WASHINGTON – State dairy farmers said the expiration this week of the Northeast Dairy Compact thwarted years of efforts to get Maryland included in the organization, which sets minimum milk prices in some states.
Maryland farmers were “holding out hope that the dairy compact would help them remain economically viable,” said Valerie Connelly, director of government relations for the Maryland Farm Bureau.
Without the support of the Northeast compact, which expired Sunday, farmers here say more and more dairy farmers will be forced out of the business and their farms will be sold off for development.
Grocers and consumer groups disagree.
“It has been demonstrated already that it does not work and all the compact has done has been to increase milk prices to the consumer,” said Barry Scher, vice president of public affairs for Giant Food. “There are other alternatives available that will help dairy farmers without penalizing consumers.”
Although milk prices are high now, however, there is no guarantee that they will continue through the winter months, Connelly said. State agricultural officials said there are indications that milk prices could drop in the months to come.
Maryland has been trying for years to join the New England compact, along with Delaware, New Jersey, New York and Pennsylvania. That effort was dashed when the compact expired Sunday. But farm groups and some legislators hope to revive the issue during debate on the farm bill, which is before the House of Representatives this week.
Midwestern dairy farmers oppose the continuation of the compact, which they say artificially inflates milk prices on the East Coast. While that helps small East Coast farms, which mostly sell fluid milk, it hurts Midwesterners, who see much of their milk used to produce cheese and dry milk.
Patrick McMillan, special assistant to the Maryland secretary of agriculture, said that the expiration of the compact would have no immediate effect on Maryland, but the hope that the state would eventually join was encouraging in bad times.
“It could potentially close that option,” he said. “However, we have every expectation that there will be an opportunity in Congress to renew that compact.”
Members of New York’s congressional delegation were expected to introduce an amendment to extend the dairy compact, a move Midwestern lawmakers are likely to try to block using House rules.
Paul Weller, executive director of the Maryland Dairy Industry Association, said the compact’s price supports would provide smaller Maryland dairy farmers with the profits they need to stay in business.
There is a lot of “economic pressure to sell out to developers,” he said. “It’s a tough business to be in.”
Weller was raised on a Western Maryland dairy farm, but his parents sold it in the 1970s because it was too small to be competitive, he said.
“That’s what’s happening all over Maryland,” Weller said.
Scher agreed that Maryland’s small farms and development pressures in the state are driving dairy farmers out of the business, along with the younger generation’s lack of interest in farming. But he noted that those reasons are unrelated to milk prices that the compact would support.

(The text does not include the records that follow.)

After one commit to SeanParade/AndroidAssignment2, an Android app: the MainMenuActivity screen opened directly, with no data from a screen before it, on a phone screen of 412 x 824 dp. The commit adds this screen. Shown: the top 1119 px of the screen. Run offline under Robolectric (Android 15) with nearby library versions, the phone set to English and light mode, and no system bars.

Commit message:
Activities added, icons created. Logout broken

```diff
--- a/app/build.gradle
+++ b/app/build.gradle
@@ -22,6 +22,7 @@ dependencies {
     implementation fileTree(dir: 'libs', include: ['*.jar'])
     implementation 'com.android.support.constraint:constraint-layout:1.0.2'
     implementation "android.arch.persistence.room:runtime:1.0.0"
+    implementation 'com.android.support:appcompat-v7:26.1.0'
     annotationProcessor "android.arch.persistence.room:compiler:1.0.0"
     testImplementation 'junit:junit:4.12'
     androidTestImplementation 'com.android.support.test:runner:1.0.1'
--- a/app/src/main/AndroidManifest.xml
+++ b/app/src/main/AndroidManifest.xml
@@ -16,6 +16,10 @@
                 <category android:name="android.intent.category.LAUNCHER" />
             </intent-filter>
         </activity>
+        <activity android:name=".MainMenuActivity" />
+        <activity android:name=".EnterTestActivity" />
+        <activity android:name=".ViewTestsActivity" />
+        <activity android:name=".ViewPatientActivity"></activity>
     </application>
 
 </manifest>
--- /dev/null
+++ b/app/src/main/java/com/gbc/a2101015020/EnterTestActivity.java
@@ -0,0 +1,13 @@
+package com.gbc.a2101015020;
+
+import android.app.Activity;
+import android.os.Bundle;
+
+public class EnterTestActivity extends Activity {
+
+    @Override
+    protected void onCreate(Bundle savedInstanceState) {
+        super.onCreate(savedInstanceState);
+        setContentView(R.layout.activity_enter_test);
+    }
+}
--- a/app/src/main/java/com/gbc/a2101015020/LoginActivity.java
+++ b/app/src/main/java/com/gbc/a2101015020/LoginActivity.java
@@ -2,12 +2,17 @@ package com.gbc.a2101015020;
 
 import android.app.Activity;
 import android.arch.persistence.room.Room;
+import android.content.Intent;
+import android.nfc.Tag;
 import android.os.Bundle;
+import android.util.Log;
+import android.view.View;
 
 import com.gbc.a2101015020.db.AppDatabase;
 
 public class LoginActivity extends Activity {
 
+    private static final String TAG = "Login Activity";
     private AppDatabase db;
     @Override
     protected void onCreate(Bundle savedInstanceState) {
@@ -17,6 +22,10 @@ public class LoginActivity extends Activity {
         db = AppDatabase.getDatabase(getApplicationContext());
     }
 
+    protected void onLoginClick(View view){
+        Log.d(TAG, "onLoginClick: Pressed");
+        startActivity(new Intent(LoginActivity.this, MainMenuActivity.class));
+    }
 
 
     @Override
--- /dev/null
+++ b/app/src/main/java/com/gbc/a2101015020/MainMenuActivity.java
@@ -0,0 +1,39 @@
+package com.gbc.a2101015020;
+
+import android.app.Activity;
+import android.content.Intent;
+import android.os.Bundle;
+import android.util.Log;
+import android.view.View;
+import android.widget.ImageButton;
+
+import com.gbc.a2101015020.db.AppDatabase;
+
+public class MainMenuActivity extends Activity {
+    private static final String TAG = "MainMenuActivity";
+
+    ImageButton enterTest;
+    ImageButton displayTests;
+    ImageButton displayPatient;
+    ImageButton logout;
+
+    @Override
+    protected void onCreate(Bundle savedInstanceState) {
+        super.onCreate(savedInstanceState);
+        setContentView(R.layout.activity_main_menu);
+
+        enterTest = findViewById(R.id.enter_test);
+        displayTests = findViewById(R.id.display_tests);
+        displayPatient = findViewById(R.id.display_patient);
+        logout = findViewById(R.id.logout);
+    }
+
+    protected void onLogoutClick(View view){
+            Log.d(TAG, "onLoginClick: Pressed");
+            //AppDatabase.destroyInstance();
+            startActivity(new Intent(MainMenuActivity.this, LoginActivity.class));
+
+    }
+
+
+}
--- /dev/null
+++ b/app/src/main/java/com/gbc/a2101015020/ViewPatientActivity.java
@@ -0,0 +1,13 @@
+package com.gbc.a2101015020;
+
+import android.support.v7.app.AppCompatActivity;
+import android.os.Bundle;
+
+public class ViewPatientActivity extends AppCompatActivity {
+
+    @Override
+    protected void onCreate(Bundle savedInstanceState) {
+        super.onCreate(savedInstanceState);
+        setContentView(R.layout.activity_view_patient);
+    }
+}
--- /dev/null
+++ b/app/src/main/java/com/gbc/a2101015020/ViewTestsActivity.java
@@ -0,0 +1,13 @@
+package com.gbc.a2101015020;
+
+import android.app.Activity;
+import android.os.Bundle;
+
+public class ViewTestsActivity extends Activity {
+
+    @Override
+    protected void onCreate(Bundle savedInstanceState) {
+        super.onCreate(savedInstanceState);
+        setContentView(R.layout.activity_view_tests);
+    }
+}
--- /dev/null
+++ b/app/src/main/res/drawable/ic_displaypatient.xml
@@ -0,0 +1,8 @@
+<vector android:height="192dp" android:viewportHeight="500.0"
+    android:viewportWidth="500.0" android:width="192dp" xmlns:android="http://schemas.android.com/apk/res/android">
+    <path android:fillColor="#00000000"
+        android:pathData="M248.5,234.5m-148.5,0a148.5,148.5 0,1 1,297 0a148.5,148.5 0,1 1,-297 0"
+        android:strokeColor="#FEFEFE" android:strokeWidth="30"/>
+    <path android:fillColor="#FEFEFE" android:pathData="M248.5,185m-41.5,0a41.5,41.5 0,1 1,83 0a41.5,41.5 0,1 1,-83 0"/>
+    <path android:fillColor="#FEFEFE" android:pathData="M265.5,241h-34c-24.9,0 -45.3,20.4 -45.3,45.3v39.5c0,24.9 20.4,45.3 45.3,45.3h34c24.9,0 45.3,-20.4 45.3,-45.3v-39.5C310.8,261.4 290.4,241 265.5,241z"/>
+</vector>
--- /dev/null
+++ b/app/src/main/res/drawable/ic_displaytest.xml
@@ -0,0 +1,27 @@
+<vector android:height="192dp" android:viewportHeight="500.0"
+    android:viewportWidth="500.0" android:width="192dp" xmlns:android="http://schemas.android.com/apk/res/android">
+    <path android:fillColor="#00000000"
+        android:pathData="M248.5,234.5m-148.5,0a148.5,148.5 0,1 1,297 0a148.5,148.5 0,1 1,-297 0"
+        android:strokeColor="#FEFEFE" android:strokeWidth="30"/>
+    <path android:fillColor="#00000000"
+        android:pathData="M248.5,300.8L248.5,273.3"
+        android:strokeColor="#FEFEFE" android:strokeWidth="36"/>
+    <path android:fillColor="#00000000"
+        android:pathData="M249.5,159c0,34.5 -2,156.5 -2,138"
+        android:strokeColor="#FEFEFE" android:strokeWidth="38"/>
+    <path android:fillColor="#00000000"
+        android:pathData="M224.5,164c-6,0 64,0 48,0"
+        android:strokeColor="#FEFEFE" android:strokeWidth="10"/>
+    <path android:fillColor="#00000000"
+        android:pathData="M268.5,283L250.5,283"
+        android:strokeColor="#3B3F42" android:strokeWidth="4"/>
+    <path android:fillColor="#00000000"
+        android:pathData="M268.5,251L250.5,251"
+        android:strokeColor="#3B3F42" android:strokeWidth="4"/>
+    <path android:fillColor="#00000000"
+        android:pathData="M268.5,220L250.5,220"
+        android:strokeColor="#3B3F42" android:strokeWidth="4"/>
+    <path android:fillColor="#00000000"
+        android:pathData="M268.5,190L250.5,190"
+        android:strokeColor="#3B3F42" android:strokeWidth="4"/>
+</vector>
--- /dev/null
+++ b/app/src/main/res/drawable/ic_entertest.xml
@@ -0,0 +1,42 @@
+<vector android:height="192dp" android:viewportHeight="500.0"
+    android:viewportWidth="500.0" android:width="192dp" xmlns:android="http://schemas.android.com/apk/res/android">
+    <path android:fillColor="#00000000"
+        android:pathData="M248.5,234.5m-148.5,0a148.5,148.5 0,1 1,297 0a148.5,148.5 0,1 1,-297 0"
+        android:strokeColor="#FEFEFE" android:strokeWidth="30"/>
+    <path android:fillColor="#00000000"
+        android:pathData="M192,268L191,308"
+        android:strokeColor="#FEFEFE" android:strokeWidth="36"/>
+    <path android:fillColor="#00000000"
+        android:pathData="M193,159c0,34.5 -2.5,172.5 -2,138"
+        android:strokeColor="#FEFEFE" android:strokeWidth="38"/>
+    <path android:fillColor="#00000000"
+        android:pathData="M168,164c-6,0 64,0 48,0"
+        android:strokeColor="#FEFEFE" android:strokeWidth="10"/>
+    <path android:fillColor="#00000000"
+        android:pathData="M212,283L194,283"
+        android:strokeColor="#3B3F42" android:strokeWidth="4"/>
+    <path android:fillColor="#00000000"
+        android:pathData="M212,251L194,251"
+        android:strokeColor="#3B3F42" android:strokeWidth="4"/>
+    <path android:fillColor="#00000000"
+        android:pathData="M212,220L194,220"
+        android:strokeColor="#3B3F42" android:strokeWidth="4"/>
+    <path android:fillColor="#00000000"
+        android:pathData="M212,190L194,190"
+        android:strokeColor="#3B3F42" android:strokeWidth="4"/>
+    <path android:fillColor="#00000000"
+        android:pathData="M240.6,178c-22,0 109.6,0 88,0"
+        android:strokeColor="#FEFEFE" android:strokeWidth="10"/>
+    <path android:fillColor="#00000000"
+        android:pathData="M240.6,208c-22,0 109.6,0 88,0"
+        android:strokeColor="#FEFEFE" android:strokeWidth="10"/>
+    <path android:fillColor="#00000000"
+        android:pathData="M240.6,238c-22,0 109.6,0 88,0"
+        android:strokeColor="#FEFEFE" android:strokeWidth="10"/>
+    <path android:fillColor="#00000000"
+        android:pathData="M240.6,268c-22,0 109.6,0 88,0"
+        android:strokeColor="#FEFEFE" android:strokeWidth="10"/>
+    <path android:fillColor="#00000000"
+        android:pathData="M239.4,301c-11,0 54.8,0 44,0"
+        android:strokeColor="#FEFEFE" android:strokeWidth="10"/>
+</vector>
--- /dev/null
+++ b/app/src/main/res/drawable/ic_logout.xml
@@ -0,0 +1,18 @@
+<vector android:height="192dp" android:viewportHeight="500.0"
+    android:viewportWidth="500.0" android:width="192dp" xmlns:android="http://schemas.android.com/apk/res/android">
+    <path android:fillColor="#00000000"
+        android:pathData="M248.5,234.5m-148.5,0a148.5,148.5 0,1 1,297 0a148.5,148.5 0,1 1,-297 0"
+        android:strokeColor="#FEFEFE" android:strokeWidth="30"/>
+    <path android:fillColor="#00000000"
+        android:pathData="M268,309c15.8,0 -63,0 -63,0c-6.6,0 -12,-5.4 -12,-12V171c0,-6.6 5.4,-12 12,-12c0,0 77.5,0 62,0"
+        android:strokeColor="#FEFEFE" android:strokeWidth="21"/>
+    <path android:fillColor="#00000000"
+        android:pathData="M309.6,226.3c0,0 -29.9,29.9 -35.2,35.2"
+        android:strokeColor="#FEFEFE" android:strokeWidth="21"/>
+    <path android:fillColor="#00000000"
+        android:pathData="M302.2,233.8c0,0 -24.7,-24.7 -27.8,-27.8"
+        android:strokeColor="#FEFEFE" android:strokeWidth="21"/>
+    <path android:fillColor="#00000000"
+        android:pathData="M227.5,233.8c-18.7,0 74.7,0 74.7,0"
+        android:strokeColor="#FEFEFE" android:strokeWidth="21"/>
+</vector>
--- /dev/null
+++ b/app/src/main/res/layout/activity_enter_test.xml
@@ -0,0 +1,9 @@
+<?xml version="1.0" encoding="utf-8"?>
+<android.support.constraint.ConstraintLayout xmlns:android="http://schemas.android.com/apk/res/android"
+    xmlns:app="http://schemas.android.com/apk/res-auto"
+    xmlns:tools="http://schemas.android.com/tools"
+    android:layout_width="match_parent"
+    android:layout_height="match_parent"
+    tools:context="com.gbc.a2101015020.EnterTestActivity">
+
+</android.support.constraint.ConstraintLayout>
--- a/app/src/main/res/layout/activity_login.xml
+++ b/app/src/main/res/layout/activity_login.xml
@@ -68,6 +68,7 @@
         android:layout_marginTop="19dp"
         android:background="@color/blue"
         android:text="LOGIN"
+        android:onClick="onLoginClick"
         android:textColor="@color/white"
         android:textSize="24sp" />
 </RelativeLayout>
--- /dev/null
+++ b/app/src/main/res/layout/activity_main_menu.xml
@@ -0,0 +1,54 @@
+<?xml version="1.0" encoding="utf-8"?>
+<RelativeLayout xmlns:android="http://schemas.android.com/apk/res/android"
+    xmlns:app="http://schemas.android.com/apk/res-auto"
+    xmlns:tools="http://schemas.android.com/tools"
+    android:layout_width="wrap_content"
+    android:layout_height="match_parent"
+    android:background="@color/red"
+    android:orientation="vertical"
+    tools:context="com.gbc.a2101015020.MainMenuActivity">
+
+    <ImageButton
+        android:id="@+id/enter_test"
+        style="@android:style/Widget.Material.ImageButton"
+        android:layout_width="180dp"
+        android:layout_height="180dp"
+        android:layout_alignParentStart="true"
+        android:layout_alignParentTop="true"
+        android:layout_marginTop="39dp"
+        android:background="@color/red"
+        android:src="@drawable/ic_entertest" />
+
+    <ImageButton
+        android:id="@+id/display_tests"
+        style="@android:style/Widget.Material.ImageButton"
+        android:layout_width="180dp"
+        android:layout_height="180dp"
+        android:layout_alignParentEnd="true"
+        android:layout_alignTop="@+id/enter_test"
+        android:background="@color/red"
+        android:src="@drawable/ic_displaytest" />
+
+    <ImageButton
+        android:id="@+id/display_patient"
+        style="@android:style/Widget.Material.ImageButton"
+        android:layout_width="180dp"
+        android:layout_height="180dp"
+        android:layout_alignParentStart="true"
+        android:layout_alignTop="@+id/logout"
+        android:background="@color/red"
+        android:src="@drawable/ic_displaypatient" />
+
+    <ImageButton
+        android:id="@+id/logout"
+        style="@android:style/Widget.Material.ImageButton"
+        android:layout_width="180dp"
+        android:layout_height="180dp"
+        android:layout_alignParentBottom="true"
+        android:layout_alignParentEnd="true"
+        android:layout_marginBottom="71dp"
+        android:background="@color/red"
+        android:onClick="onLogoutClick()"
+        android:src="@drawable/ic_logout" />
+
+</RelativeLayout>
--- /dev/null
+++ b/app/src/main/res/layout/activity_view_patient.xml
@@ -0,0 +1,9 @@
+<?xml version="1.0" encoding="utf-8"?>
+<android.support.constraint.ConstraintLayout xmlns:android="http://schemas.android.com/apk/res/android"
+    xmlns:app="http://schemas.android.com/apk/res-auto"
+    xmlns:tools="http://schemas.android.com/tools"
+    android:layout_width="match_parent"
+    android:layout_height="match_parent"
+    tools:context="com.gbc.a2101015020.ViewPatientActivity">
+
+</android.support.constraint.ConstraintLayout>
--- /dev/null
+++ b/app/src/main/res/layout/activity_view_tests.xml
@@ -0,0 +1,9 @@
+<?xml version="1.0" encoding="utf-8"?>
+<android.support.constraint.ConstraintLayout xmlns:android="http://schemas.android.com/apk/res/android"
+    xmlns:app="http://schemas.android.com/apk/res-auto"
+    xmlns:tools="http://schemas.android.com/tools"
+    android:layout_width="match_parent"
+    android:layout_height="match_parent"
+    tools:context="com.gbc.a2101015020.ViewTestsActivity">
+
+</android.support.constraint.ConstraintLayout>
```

Still, the Maryland Farm Bureau is concerned that if the compact isn’t renewed with Maryland as a member, the state’s dairy farmers will be more discouraged than they already are.
“I think we’ll see a whole lot of farmers considering leaving the business,” Connelly said.